[User interface change data]
★ ★ ★ ★
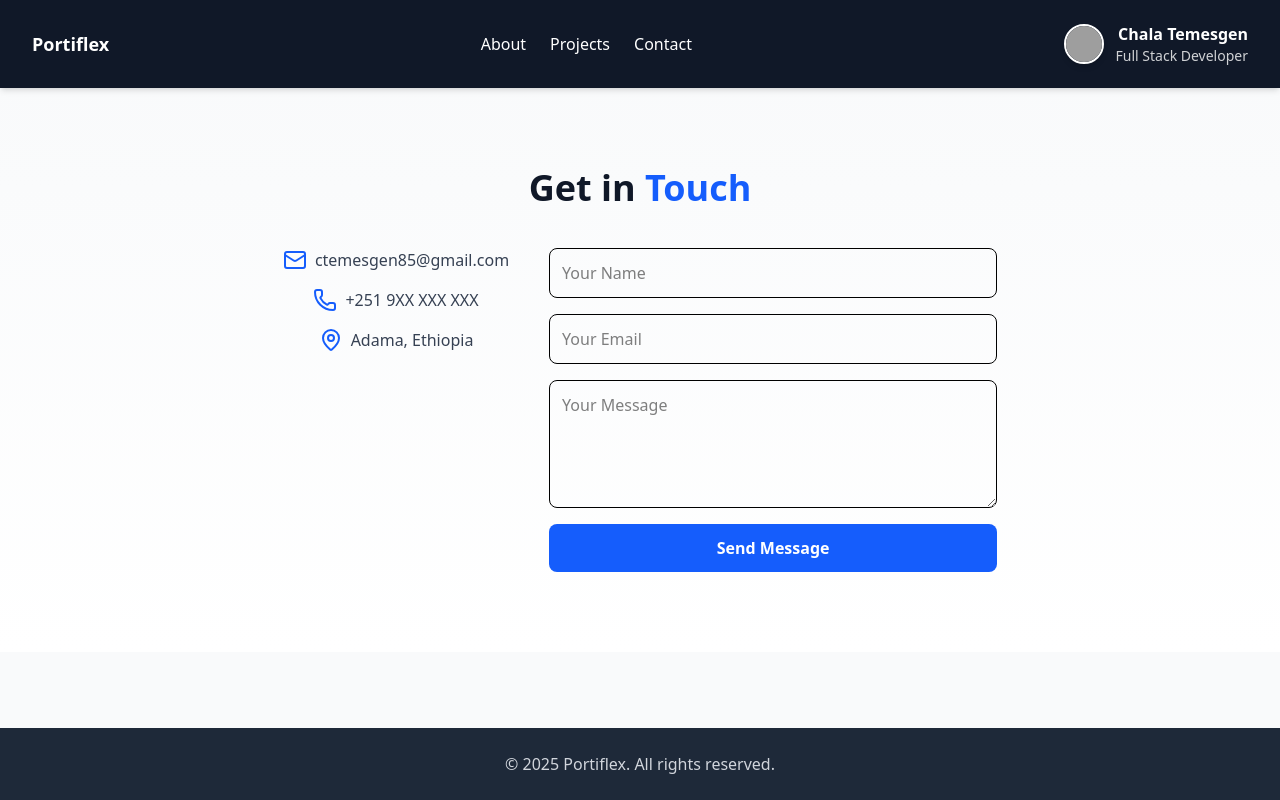
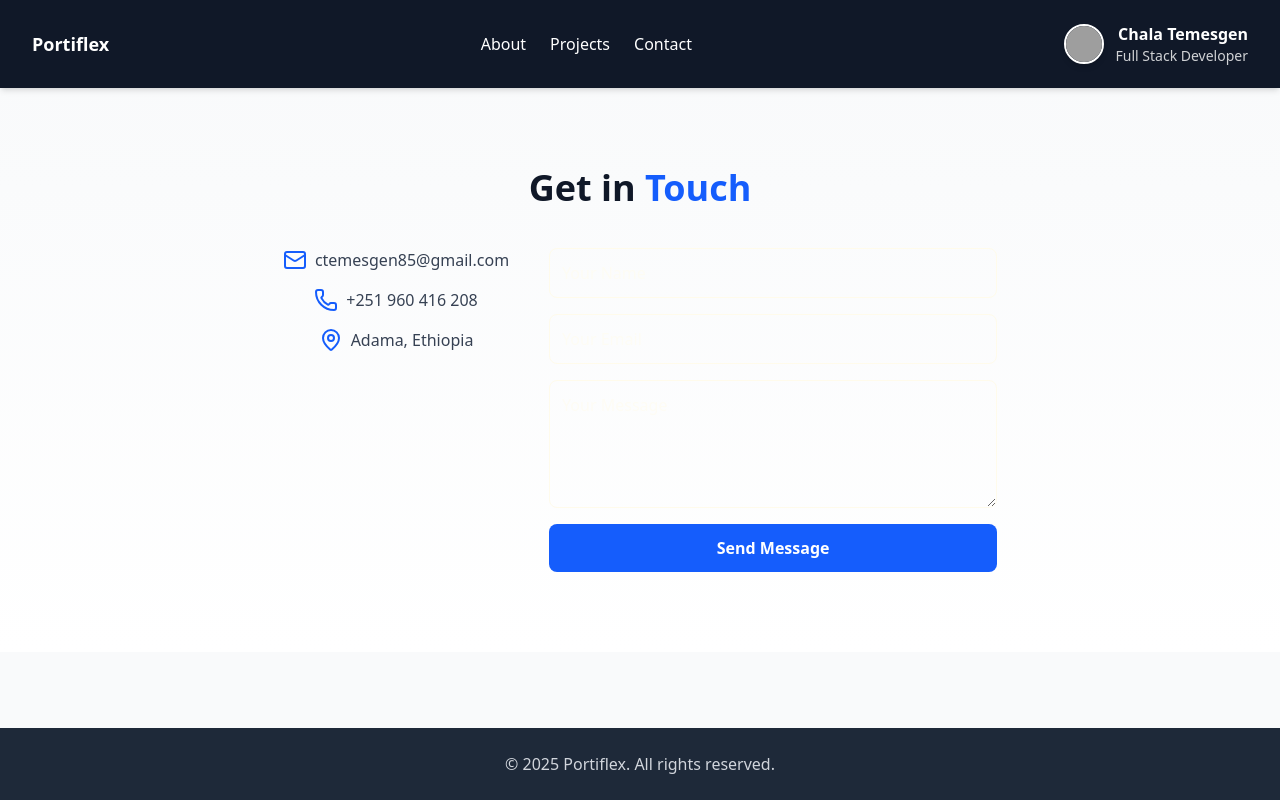
Before and after one commit to Chala751/Portiflex, a React (Vite) app in the folder client/: page /contact in a window 1280 px wide. Built offline with nearby package versions, Linux system fonts and the light colour scheme; grey boxes are pictures that could not be loaded.

Commit message:
contact page done

```diff
--- a/client/src/pages/Contact.jsx
+++ b/client/src/pages/Contact.jsx
@@ -1,3 +1,4 @@
+// eslint-disable-next-line no-unused-vars
 import { motion } from "framer-motion";
 import { Mail, MapPin, Phone } from "lucide-react";
 
@@ -25,7 +26,7 @@ const Contact = () => {
             <Mail className="text-blue-600" /> ctemesgen85@gmail.com
           </p>
           <p className="flex items-center justify-center gap-2">
-            <Phone className="text-blue-600" /> +251 9XX XXX XXX
+            <Phone className="text-blue-600" /> +251 960 416 208
           </p>
           <p className="flex items-center justify-center gap-2">
             <MapPin className="text-blue-600" /> Adama, Ethiopia
@@ -39,9 +40,9 @@ const Contact = () => {
           transition={{ duration: 0.6 }}
           className="flex flex-col gap-4 w-full md:w-1/2"
         >
-          <input type="text" placeholder="Your Name" className="p-3 rounded-lg border dark:bg-gray-800" />
-          <input type="email" placeholder="Your Email" className="p-3 rounded-lg border dark:bg-gray-800" />
-          <textarea placeholder="Your Message" className="p-3 rounded-lg border h-32 dark:bg-gray-800" />
+          <input type="text" placeholder="Your Name" className="p-3 rounded-lg border text-amber-50 dark:bg-gray-800" />
+          <input type="email" placeholder="Your Email" className="p-3 rounded-lg border text-amber-50 dark:bg-gray-800" />
+          <textarea placeholder="Your Message" className="p-3 rounded-lg border h-32 text-amber-50 dark:bg-gray-800" />
           <button className="bg-blue-600 text-white py-3 rounded-lg font-semibold hover:bg-blue-700 transition">
             Send Message
           </button>
```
★ ★ ★ ★
## TASK DESCRIPTION:
The entries above, every one of them, should be retyped exactly, with no pictures carried over.

## REPLY:
Before and after one commit to Chala751/Portiflex, a React (Vite) app in the folder client/: page /contact in a window 1280 px wide. Built offline with nearby package versions, Linux system fonts and the light colour scheme; grey boxes are pictures that could not be loaded.

Commit message:
contact page done

```diff
--- a/client/src/pages/Contact.jsx
+++ b/client/src/pages/Contact.jsx
@@ -1,3 +1,4 @@
+// eslint-disable-next-line no-unused-vars
 import { motion } from "framer-motion";
 import { Mail, MapPin, Phone } from "lucide-react";
 
@@ -25,7 +26,7 @@ const Contact = () => {
             <Mail className="text-blue-600" /> ctemesgen85@gmail.com
           </p>
           <p className="flex items-center justify-center gap-2">
-            <Phone className="text-blue-600" /> +251 9XX XXX XXX
+            <Phone className="text-blue-600" /> +251 960 416 208
           </p>
           <p className="flex items-center justify-center gap-2">
             <MapPin className="text-blue-600" /> Adama, Ethiopia
@@ -39,9 +40,9 @@ const Contact = () => {
           transition={{ duration: 0.6 }}
           className="flex flex-col gap-4 w-full md:w-1/2"
         >
-          <input type="text" placeholder="Your Name" className="p-3 rounded-lg border dark:bg-gray-800" />
-          <input type="email" placeholder="Your Email" className="p-3 rounded-lg border dark:bg-gray-800" />
-          <textarea placeholder="Your Message" className="p-3 rounded-lg border h-32 dark:bg-gray-800" />
+          <input type="text" placeholder="Your Name" className="p-3 rounded-lg border text-amber-50 dark:bg-gray-800" />
+          <input type="email" placeholder="Your Email" className="p-3 rounded-lg border text-amber-50 dark:bg-gray-800" />
+          <textarea placeholder="Your Message" className="p-3 rounded-lg border h-32 text-amber-50 dark:bg-gray-800" />
           <button className="bg-blue-600 text-white py-3 rounded-lg font-semibold hover:bg-blue-700 transition">
             Send Message
           </button>
```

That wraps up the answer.